# YOUR GOAL:
Output all of the entries below precisely as written.

# EXERCISE MATERIAL:
####

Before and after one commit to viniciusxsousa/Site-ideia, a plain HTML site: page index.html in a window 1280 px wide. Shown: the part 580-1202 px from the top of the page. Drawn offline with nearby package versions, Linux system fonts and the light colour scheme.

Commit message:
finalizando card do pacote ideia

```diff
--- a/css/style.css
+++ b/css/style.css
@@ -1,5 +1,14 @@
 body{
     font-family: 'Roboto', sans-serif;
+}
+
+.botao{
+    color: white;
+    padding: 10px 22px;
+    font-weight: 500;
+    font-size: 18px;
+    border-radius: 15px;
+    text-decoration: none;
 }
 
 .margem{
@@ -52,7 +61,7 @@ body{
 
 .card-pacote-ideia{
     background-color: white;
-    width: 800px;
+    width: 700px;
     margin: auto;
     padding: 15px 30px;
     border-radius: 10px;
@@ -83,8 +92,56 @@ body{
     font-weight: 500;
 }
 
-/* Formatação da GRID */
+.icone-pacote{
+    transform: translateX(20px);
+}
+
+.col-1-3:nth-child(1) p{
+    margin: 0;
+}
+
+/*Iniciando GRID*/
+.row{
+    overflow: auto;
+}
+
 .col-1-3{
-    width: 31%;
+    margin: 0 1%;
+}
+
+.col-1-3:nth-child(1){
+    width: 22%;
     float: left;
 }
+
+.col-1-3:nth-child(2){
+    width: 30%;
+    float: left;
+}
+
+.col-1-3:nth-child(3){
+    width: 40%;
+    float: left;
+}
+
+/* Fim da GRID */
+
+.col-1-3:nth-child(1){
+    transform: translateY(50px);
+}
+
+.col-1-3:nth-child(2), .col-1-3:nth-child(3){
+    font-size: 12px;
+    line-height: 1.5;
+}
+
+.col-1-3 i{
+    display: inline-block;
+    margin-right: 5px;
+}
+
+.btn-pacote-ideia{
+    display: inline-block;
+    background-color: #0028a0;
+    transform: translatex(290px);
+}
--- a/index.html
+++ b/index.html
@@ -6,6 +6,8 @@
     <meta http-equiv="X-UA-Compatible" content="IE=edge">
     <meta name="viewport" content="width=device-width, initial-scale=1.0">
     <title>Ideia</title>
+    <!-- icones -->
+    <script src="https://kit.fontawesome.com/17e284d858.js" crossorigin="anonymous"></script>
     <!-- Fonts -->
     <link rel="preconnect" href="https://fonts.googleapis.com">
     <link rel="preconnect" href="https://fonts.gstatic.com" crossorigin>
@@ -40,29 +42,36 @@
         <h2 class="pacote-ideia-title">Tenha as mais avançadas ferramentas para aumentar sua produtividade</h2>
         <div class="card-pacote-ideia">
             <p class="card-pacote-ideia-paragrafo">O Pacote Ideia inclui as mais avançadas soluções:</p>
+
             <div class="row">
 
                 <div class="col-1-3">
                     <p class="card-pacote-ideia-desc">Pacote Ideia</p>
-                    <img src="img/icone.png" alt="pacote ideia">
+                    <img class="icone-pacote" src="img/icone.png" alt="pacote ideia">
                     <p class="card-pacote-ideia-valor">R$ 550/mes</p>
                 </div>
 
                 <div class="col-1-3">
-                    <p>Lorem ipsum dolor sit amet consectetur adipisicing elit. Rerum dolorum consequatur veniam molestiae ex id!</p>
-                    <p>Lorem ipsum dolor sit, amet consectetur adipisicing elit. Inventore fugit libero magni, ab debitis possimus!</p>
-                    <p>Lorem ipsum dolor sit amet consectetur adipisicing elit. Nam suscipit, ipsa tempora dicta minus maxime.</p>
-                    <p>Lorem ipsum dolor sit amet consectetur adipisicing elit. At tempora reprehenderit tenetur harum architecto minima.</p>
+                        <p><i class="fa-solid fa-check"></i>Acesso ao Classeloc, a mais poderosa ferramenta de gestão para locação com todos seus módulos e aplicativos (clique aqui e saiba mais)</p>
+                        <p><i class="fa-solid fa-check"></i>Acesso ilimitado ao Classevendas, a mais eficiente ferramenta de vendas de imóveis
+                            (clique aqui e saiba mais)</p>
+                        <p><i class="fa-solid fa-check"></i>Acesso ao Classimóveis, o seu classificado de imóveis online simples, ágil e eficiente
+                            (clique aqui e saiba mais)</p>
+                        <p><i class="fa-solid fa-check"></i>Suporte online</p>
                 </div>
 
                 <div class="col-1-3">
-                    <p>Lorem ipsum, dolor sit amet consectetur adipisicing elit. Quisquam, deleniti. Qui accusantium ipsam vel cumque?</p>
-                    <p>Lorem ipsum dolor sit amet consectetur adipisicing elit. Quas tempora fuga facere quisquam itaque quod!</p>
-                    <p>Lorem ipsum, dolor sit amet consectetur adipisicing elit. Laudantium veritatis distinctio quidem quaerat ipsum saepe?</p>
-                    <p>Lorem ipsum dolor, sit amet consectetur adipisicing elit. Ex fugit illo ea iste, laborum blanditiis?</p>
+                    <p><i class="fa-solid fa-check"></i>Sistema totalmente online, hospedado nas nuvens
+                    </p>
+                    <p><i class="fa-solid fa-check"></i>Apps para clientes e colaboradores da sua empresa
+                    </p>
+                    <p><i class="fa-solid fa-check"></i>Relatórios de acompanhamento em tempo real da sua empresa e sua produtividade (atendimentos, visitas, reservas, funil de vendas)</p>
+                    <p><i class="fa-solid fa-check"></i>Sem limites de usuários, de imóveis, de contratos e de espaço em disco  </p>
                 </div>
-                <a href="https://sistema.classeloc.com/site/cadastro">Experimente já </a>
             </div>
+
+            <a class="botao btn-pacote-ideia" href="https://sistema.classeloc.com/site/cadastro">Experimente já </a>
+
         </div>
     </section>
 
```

####

# SOLUTION TO THE PROBLEM:
Before and after one commit to viniciusxsousa/Site-ideia, a plain HTML site: page index.html in a window 1280 px wide. Shown: the part 580-1202 px from the top of the page. Drawn offline with nearby package versions, Linux system fonts and the light colour scheme.

Commit message:
finalizando card do pacote ideia

```diff
--- a/css/style.css
+++ b/css/style.css
@@ -1,5 +1,14 @@
 body{
     font-family: 'Roboto', sans-serif;
+}
+
+.botao{
+    color: white;
+    padding: 10px 22px;
+    font-weight: 500;
+    font-size: 18px;
+    border-radius: 15px;
+    text-decoration: none;
 }
 
 .margem{
@@ -52,7 +61,7 @@ body{
 
 .card-pacote-ideia{
     background-color: white;
-    width: 800px;
+    width: 700px;
     margin: auto;
     padding: 15px 30px;
     border-radius: 10px;
@@ -83,8 +92,56 @@ body{
     font-weight: 500;
 }
 
-/* Formatação da GRID */
+.icone-pacote{
+    transform: translateX(20px);
+}
+
+.col-1-3:nth-child(1) p{
+    margin: 0;
+}
+
+/*Iniciando GRID*/
+.row{
+    overflow: auto;
+}
+
 .col-1-3{
-    width: 31%;
+    margin: 0 1%;
+}
+
+.col-1-3:nth-child(1){
+    width: 22%;
     float: left;
 }
+
+.col-1-3:nth-child(2){
+    width: 30%;
+    float: left;
+}
+
+.col-1-3:nth-child(3){
+    width: 40%;
+    float: left;
+}
+
+/* Fim da GRID */
+
+.col-1-3:nth-child(1){
+    transform: translateY(50px);
+}
+
+.col-1-3:nth-child(2), .col-1-3:nth-child(3){
+    font-size: 12px;
+    line-height: 1.5;
+}
+
+.col-1-3 i{
+    display: inline-block;
+    margin-right: 5px;
+}
+
+.btn-pacote-ideia{
+    display: inline-block;
+    background-color: #0028a0;
+    transform: translatex(290px);
+}
--- a/index.html
+++ b/index.html
@@ -6,6 +6,8 @@
     <meta http-equiv="X-UA-Compatible" content="IE=edge">
     <meta name="viewport" content="width=device-width, initial-scale=1.0">
     <title>Ideia</title>
+    <!-- icones -->
+    <script src="https://kit.fontawesome.com/17e284d858.js" crossorigin="anonymous"></script>
     <!-- Fonts -->
     <link rel="preconnect" href="https://fonts.googleapis.com">
     <link rel="preconnect" href="https://fonts.gstatic.com" crossorigin>
@@ -40,29 +42,36 @@
         <h2 class="pacote-ideia-title">Tenha as mais avançadas ferramentas para aumentar sua produtividade</h2>
         <div class="card-pacote-ideia">
             <p class="card-pacote-ideia-paragrafo">O Pacote Ideia inclui as mais avançadas soluções:</p>
+
             <div class="row">
 
                 <div class="col-1-3">
                     <p class="card-pacote-ideia-desc">Pacote Ideia</p>
-                    <img src="img/icone.png" alt="pacote ideia">
+                    <img class="icone-pacote" src="img/icone.png" alt="pacote ideia">
                     <p class="card-pacote-ideia-valor">R$ 550/mes</p>
                 </div>
 
                 <div class="col-1-3">
-                    <p>Lorem ipsum dolor sit amet consectetur adipisicing elit. Rerum dolorum consequatur veniam molestiae ex id!</p>
-                    <p>Lorem ipsum dolor sit, amet consectetur adipisicing elit. Inventore fugit libero magni, ab debitis possimus!</p>
-                    <p>Lorem ipsum dolor sit amet consectetur adipisicing elit. Nam suscipit, ipsa tempora dicta minus maxime.</p>
-                    <p>Lorem ipsum dolor sit amet consectetur adipisicing elit. At tempora reprehenderit tenetur harum architecto minima.</p>
+                        <p><i class="fa-solid fa-check"></i>Acesso ao Classeloc, a mais poderosa ferramenta de gestão para locação com todos seus módulos e aplicativos (clique aqui e saiba mais)</p>
+                        <p><i class="fa-solid fa-check"></i>Acesso ilimitado ao Classevendas, a mais eficiente ferramenta de vendas de imóveis
+                            (clique aqui e saiba mais)</p>
+                        <p><i class="fa-solid fa-check"></i>Acesso ao Classimóveis, o seu classificado de imóveis online simples, ágil e eficiente
+                            (clique aqui e saiba mais)</p>
+                        <p><i class="fa-solid fa-check"></i>Suporte online</p>
                 </div>
 
                 <div class="col-1-3">
-                    <p>Lorem ipsum, dolor sit amet consectetur adipisicing elit. Quisquam, deleniti. Qui accusantium ipsam vel cumque?</p>
-                    <p>Lorem ipsum dolor sit amet consectetur adipisicing elit. Quas tempora fuga facere quisquam itaque quod!</p>
-                    <p>Lorem ipsum, dolor sit amet consectetur adipisicing elit. Laudantium veritatis distinctio quidem quaerat ipsum saepe?</p>
-                    <p>Lorem ipsum dolor, sit amet consectetur adipisicing elit. Ex fugit illo ea iste, laborum blanditiis?</p>
+                    <p><i class="fa-solid fa-check"></i>Sistema totalmente online, hospedado nas nuvens
+                    </p>
+                    <p><i class="fa-solid fa-check"></i>Apps para clientes e colaboradores da sua empresa
+                    </p>
+                    <p><i class="fa-solid fa-check"></i>Relatórios de acompanhamento em tempo real da sua empresa e sua produtividade (atendimentos, visitas, reservas, funil de vendas)</p>
+                    <p><i class="fa-solid fa-check"></i>Sem limites de usuários, de imóveis, de contratos e de espaço em disco  </p>
                 </div>
-                <a href="https://sistema.classeloc.com/site/cadastro">Experimente já </a>
             </div>
+
+            <a class="botao btn-pacote-ideia" href="https://sistema.classeloc.com/site/cadastro">Experimente já </a>
+
         </div>
     </section>
 
```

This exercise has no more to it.